If you’re reading this blog you’re probably Linda, my Copy Editing Professor at UNF. Just in case you’re not though, I am in the middle of completing my last assignment for said class and it entails editing an article and including with it everything a real copy editor would: A complete edited document, the original with the track changes shown, a style sheet, and an invoice for the work completed. Yes, that last one is tricky, I have to fake charge my professor for my homework.
To complete this assignment we were given a packet with examples of these things including a copy of the Code of Fair Practice created by the Editorial Freelancers Association. Something that I have really learned a lot about in this class is the community that all editors are a part of. This community creates guidelines like the styles of writing I’ve talked about in a few different previous posts. It also creates guidelines like the Code which has a little more to do with ethical operations. The Code of Fair Practice talks about how to professionally deal with clients in every aspect of the editing process. Smart right?
If you’re going to be an editor or have something edited it’s helpful to know about this. This code details how to deal with clients if you’re an editor, what resources you can use, how you can charge your clients, how to agree on timelines for the work completion, how you are given credit for your work, and even how to resolve conflicts between editor and author. This document is crucial to both parties. These guidelines set standards for what is to be expected when author and editor enter into an agreement.

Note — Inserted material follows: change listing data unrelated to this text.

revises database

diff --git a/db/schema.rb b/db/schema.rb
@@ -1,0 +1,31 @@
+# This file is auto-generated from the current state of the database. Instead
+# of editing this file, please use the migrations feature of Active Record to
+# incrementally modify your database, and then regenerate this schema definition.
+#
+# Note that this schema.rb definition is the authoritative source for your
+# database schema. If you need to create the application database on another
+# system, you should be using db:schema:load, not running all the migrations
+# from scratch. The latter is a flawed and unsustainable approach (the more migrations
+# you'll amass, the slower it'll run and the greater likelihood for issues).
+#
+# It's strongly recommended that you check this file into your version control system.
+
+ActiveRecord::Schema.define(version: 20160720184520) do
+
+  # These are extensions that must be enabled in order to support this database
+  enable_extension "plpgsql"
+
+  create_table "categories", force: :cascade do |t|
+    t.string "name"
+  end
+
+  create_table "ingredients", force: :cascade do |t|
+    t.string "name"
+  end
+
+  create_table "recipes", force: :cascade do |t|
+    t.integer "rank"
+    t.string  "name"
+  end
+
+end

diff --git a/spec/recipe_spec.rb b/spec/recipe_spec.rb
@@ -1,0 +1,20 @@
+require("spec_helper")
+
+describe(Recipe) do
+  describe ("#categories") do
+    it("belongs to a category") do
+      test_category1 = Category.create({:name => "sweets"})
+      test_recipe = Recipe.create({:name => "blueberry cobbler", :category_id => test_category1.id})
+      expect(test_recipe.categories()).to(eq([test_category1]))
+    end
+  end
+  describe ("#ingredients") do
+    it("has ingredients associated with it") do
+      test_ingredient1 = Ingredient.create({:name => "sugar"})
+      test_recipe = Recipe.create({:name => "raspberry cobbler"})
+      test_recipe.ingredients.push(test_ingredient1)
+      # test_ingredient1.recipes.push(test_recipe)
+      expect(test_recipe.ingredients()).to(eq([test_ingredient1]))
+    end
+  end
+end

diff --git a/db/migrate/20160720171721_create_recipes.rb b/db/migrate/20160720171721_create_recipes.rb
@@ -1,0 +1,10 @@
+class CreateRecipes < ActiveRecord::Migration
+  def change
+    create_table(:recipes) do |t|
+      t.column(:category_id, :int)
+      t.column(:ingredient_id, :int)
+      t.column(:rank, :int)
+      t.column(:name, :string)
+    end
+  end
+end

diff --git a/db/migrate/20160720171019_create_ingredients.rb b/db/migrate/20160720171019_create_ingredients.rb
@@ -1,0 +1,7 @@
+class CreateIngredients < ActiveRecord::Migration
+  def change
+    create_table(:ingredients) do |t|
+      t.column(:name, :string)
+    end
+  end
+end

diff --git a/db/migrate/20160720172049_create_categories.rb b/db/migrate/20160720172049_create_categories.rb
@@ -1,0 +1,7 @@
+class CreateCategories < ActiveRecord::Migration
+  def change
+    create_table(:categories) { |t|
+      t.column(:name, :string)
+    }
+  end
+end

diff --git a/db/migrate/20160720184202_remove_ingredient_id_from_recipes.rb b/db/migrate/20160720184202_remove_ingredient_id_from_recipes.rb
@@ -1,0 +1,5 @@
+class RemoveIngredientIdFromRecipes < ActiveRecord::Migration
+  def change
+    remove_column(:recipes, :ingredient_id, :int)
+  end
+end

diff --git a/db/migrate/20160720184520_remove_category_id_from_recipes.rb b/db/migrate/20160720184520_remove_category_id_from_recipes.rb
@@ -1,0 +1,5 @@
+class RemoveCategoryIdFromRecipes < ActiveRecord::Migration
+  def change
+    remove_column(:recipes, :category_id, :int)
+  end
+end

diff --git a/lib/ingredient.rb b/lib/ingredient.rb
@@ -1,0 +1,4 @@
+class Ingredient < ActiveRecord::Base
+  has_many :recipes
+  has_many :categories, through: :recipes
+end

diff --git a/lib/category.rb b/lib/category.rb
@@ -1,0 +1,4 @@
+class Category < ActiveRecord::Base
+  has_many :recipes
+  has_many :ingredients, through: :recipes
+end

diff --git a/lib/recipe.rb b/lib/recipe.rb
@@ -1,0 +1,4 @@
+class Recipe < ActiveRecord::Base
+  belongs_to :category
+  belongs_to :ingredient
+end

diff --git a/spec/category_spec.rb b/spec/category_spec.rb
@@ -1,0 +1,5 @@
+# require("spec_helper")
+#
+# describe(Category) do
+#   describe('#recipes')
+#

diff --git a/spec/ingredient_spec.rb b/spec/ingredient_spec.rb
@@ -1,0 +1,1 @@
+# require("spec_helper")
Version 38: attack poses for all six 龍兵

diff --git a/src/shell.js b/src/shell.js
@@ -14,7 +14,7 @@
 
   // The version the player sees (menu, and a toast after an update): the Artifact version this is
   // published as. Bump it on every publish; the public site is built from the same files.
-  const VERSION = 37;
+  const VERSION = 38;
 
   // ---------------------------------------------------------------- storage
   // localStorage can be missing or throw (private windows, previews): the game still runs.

So, Linda, and whoever else, this community of editors is an interesting one. This field engulfs all fields of study and entertainment, because everything from Twilight to text books needs to be edited, and editors need to be informed and ethical in what they do. And, as someone who enjoys both structure and “How To” guides, I find it interesting to learn that editors to do.